Benham’s foil is Rob Schenck, a cerebral, articulate and remorseful former pro-life leader who himself underwent a three-part conversion that subtly parallels McCorvey’s: pre-pro-life, pro-life, pro-choice. He indulges the documentary’s intended audience’s sense that thoughtful people who are intelligent enough will, of course, eventually become pro-choice.
The narrow story the film tells about the pro-life movement — which embraced, platformed and paid McCorvey after she became a Christian and renounced abortion — is essentially that its leaders were too cunning, too dishonest or too dumb (and probably all three) to confirm or insist upon the authenticity of McCorvey’s testimony.

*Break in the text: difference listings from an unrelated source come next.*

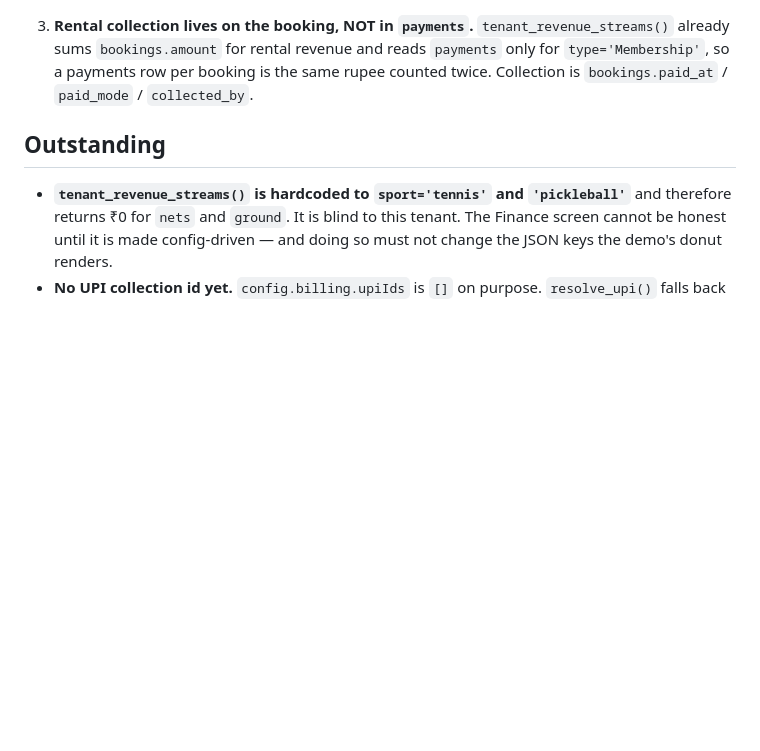
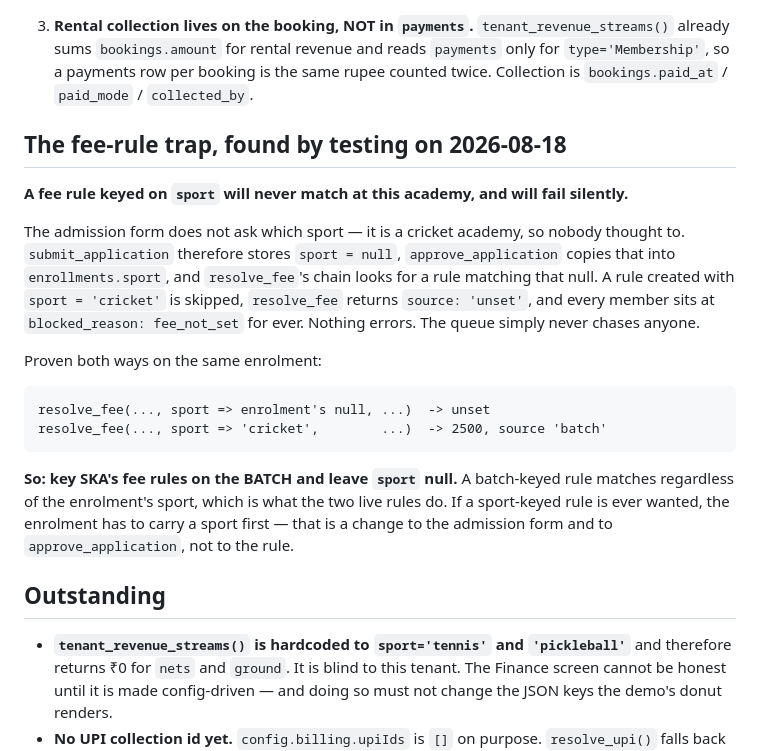
Before and after one commit to sujittarun/AcademyManager, a Markdown page: prompts/tenants/ska.md, the part around the change. Rendered like a GitHub page; blank space fills up the shorter version.

Commit message:
record the sport/fee-rule trap found by scenario testing

````diff
--- a/prompts/tenants/ska.md
+++ b/prompts/tenants/ska.md
@@ -67,6 +67,32 @@ types, which is a migration, not a config edit.
    payments row per booking is the same rupee counted twice. Collection
    is `bookings.paid_at` / `paid_mode` / `collected_by`.
 
+## The fee-rule trap, found by testing on 2026-08-18
+
+**A fee rule keyed on `sport` will never match at this academy, and will
+fail silently.**
+
+The admission form does not ask which sport — it is a cricket academy, so
+nobody thought to. `submit_application` therefore stores `sport = null`,
+`approve_application` copies that into `enrollments.sport`, and
+`resolve_fee`'s chain looks for a rule matching that null. A rule created
+with `sport = 'cricket'` is skipped, `resolve_fee` returns
+`source: 'unset'`, and every member sits at `blocked_reason: fee_not_set`
+for ever. Nothing errors. The queue simply never chases anyone.
+
+Proven both ways on the same enrolment:
+
+```
+resolve_fee(..., sport => enrolment's null, ...)  -> unset
+resolve_fee(..., sport => 'cricket',        ...)  -> 2500, source 'batch'
+```
+
+**So: key SKA's fee rules on the BATCH and leave `sport` null.** A
+batch-keyed rule matches regardless of the enrolment's sport, which is
+what the two live rules do. If a sport-keyed rule is ever wanted, the
+enrolment has to carry a sport first — that is a change to the admission
+form and to `approve_application`, not to the rule.
+
 ## Outstanding
 
 - **`tenant_revenue_streams()` is hardcoded to `sport='tennis'` and
````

Yet, paradoxically, humiliation is the essence of being pro-life.
St. John Chrysostom says that humility is the “mother, and root, and nurse, and foundation, and bond of all good things.” The word humility comes from the same word as human and means earth or ground. Humility means that we “all come from dust and to dust all return.”
To be humble means, simply, taking a truthful measure of oneself, valuing oneself neither too much nor too little, against an eternal standard. It is the acceptance of our humanity and the humanity of others. Humiliation is nothing more, and nothing less, than taking a proper measure of ourselves as creatures made to bear God’s image and one another’s burdens.

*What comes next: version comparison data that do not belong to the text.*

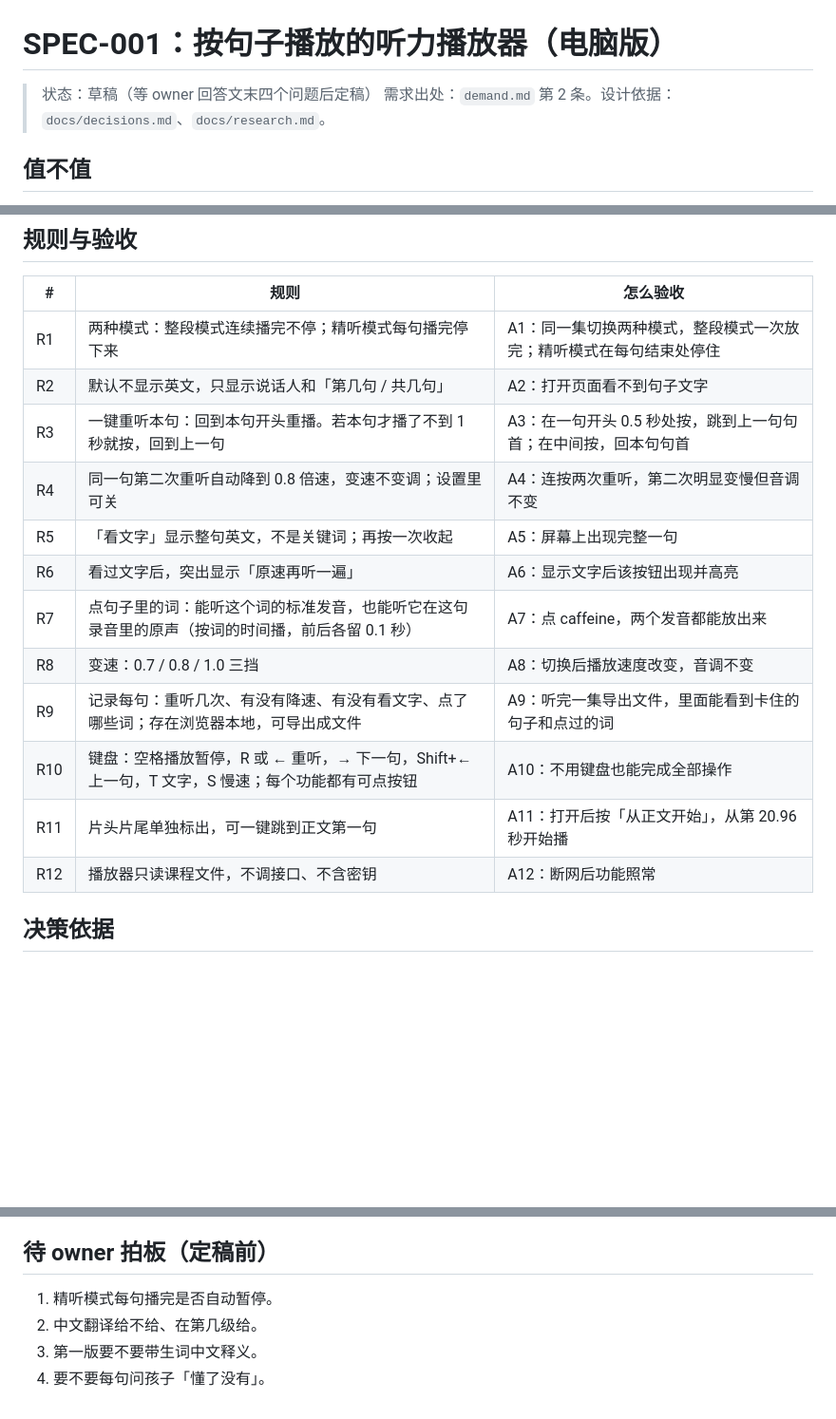
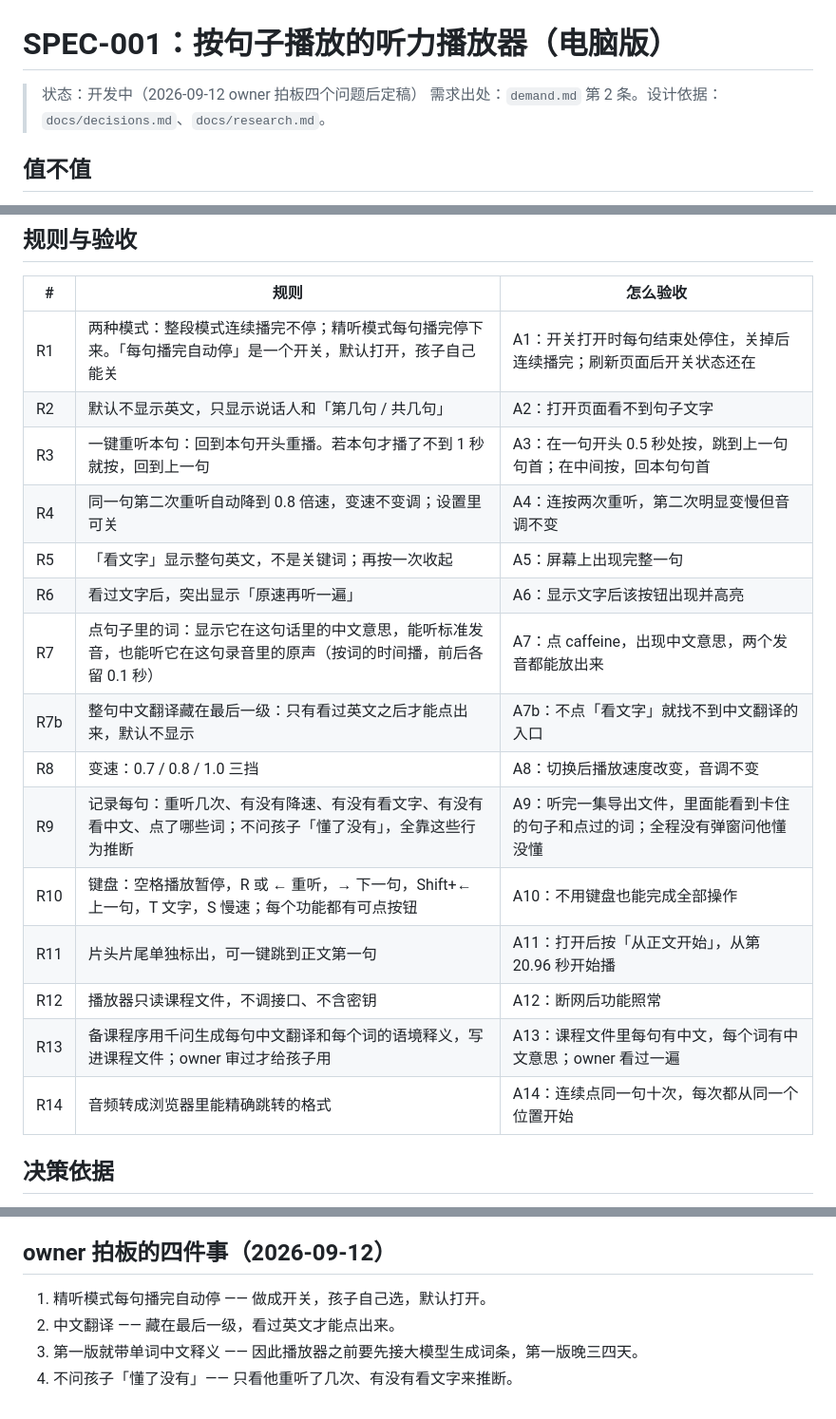
Before and after one commit to wzz427/listeningmaster, a Markdown page: specs/SPEC-001-player.md, 3 parts joined by grey strips. Shown at 95% size. Rendered like a GitHub page; blank space fills up the shorter version.

Commit message:
SPEC-001 定稿：按 owner 拍板的四件事改规则
自动停做成开关（默认开）· 中文翻译藏最后一级 · 第一版就带中文释义 · 不问懂没懂。
新增两条规则：备课程序生成翻译和释义（R13）、音频转成能精确跳转的格式（R14）。
决策表补 D10 到 D14。

文件：specs/SPEC-001-player.md docs/decisions.md

Co-Authored-By: Claude Opus 5 (1M context) <noreply@anthropic.com>
Claude-Session: https://claude.ai/code/session_019iSJzKkwbaCnq1CtctPvsY

```diff
--- a/specs/SPEC-001-player.md
+++ b/specs/SPEC-001-player.md
@@ -1,6 +1,6 @@
 # SPEC-001：按句子播放的听力播放器（电脑版）
 
-> 状态：草稿（等 owner 回答文末四个问题后定稿）
+> 状态：开发中（2026-09-12 owner 拍板四个问题后定稿）
 > 需求出处：`demand.md` 第 2 条。设计依据：`docs/decisions.md`、`docs/research.md`。
 
 ## 值不值
@@ -25,18 +25,21 @@
 
 | # | 规则 | 怎么验收 |
 |---|---|---|
-| R1 | 两种模式：整段模式连续播完不停；精听模式每句播完停下来 | A1：同一集切换两种模式，整段模式一次放完；精听模式在每句结束处停住 |
+| R1 | 两种模式：整段模式连续播完不停；精听模式每句播完停下来。「每句播完自动停」是一个开关，默认打开，孩子自己能关 | A1：开关打开时每句结束处停住，关掉后连续播完；刷新页面后开关状态还在 |
 | R2 | 默认不显示英文，只显示说话人和「第几句 / 共几句」 | A2：打开页面看不到句子文字 |
 | R3 | 一键重听本句：回到本句开头重播。若本句才播了不到 1 秒就按，回到上一句 | A3：在一句开头 0.5 秒处按，跳到上一句句首；在中间按，回本句句首 |
 | R4 | 同一句第二次重听自动降到 0.8 倍速，变速不变调；设置里可关 | A4：连按两次重听，第二次明显变慢但音调不变 |
 | R5 | 「看文字」显示整句英文，不是关键词；再按一次收起 | A5：屏幕上出现完整一句 |
 | R6 | 看过文字后，突出显示「原速再听一遍」 | A6：显示文字后该按钮出现并高亮 |
-| R7 | 点句子里的词：能听这个词的标准发音，也能听它在这句录音里的原声（按词的时间播，前后各留 0.1 秒） | A7：点 caffeine，两个发音都能放出来 |
+| R7 | 点句子里的词：显示它在这句话里的中文意思，能听标准发音，也能听它在这句录音里的原声（按词的时间播，前后各留 0.1 秒） | A7：点 caffeine，出现中文意思，两个发音都能放出来 |
+| R7b | 整句中文翻译藏在最后一级：只有看过英文之后才能点出来，默认不显示 | A7b：不点「看文字」就找不到中文翻译的入口 |
 | R8 | 变速：0.7 / 0.8 / 1.0 三挡 | A8：切换后播放速度改变，音调不变 |
-| R9 | 记录每句：重听几次、有没有降速、有没有看文字、点了哪些词；存在浏览器本地，可导出成文件 | A9：听完一集导出文件，里面能看到卡住的句子和点过的词 |
+| R9 | 记录每句：重听几次、有没有降速、有没有看文字、有没有看中文、点了哪些词；不问孩子「懂了没有」，全靠这些行为推断 | A9：听完一集导出文件，里面能看到卡住的句子和点过的词；全程没有弹窗问他懂没懂 |
 | R10 | 键盘：空格播放暂停，R 或 ← 重听，→ 下一句，Shift+← 上一句，T 文字，S 慢速；每个功能都有可点按钮 | A10：不用键盘也能完成全部操作 |
 | R11 | 片头片尾单独标出，可一键跳到正文第一句 | A11：打开后按「从正文开始」，从第 20.96 秒开始播 |
 | R12 | 播放器只读课程文件，不调接口、不含密钥 | A12：断网后功能照常 |
+| R13 | 备课程序用千问生成每句中文翻译和每个词的语境释义，写进课程文件；owner 审过才给孩子用 | A13：课程文件里每句有中文，每个词有中文意思；owner 看过一遍 |
+| R14 | 音频转成浏览器里能精确跳转的格式 | A14：连续点同一句十次，每次都从同一个位置开始 |
 
 ## 决策依据
 
@@ -57,9 +60,9 @@
 - 正文 89 句，句长中位 1.92 秒，最短 0.20 秒，最长 11.36 秒；句与句之间最小间隔 0.08 秒，没有重叠。
 - 结论：时间轴可以拿来做「回到句首」。还差最后一步——起止点准不准要用耳朵验，这件事在播放器做出来之后，由孩子或 owner 点几句确认。
 
-## 待 owner 拍板（定稿前）
+## owner 拍板的四件事（2026-09-12）
 
-1. 精听模式每句播完是否自动暂停。
-2. 中文翻译给不给、在第几级给。
-3. 第一版要不要带生词中文释义。
-4. 要不要每句问孩子「懂了没有」。
+1. 精听模式每句播完自动停 —— 做成开关，孩子自己选，默认打开。
+2. 中文翻译 —— 藏在最后一级，看过英文才能点出来。
+3. 第一版就带单词中文释义 —— 因此播放器之前要先接大模型生成词条，第一版晚三四天。
+4. 不问孩子「懂了没有」—— 只看他重听了几次、有没有看文字来推断。
```
Also changed, not shown: docs/decisions.md (+5 -0 lines).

Not all opposition to abortion is rooted in humility. Not all opposition to abortion is based on a genuinely pro-life ethic (as the not infrequent news stories of lawmakers who support abortion restrictions in public and demand abortions for their wives and girlfriends attest).
But to be truly, authentically, in favor of the protection of the unborn child takes humility. It takes the humiliation of being inconvenienced. The humiliation of doing hard things. Of asking others to do hard things. It takes the humiliation of getting it wrong sometimes. Of being misunderstood. And mocked. Of being co-opted — in one’s hope, optimism and naiveté — by those with ulterior motives or evil agendas. Or by those acting not out of love but out of power. Or the desire for power.
This is why Peter Kreeft says humility is not only the greatest virtue, but it’s the one that keeps us from the greatest vice — pride.
Thus, humility does not give us an excuse to not repent of our wrongs, or not learn from our mistakes, or not listen to the critics. Because the fact is — and we didn’t need the documentary to show us this — the pro-life movement is riddled with sin and error.
We must be humble enough to admit when we have bamboozled and co-opted. We must be humble enough to accept where we have been bamboozled or co-opted. We must be humble enough to examine these complications (which aren’t as simple as the headline writers would have it, as David French insightfully shows in his analysis of the history of the movement’s modern iteration).
Whereas the early church began the pro-life movement by rescuing abandoned infants, assisting mothers and advocating for the dignity of all human life from outside the pillars of political power, the movement today has too often been taken in and used by political powers for ends that have not served life. Or have served only certain kinds of lives. This is to our shame.
But the core pro-life principle — that human life is worthy of being protected — is good. This is the humble truth no matter which personalities on which platforms say so — or don’t.
(Karen Swallow Prior will become research professor of English and Christianity and culture at Southeastern Baptist Theological Seminary this fall. Her most recent book is “On Reading Well: Finding the Good Life through Great Literature.” The views expressed in this commentary do not necessarily reflect those of Religion News Service.)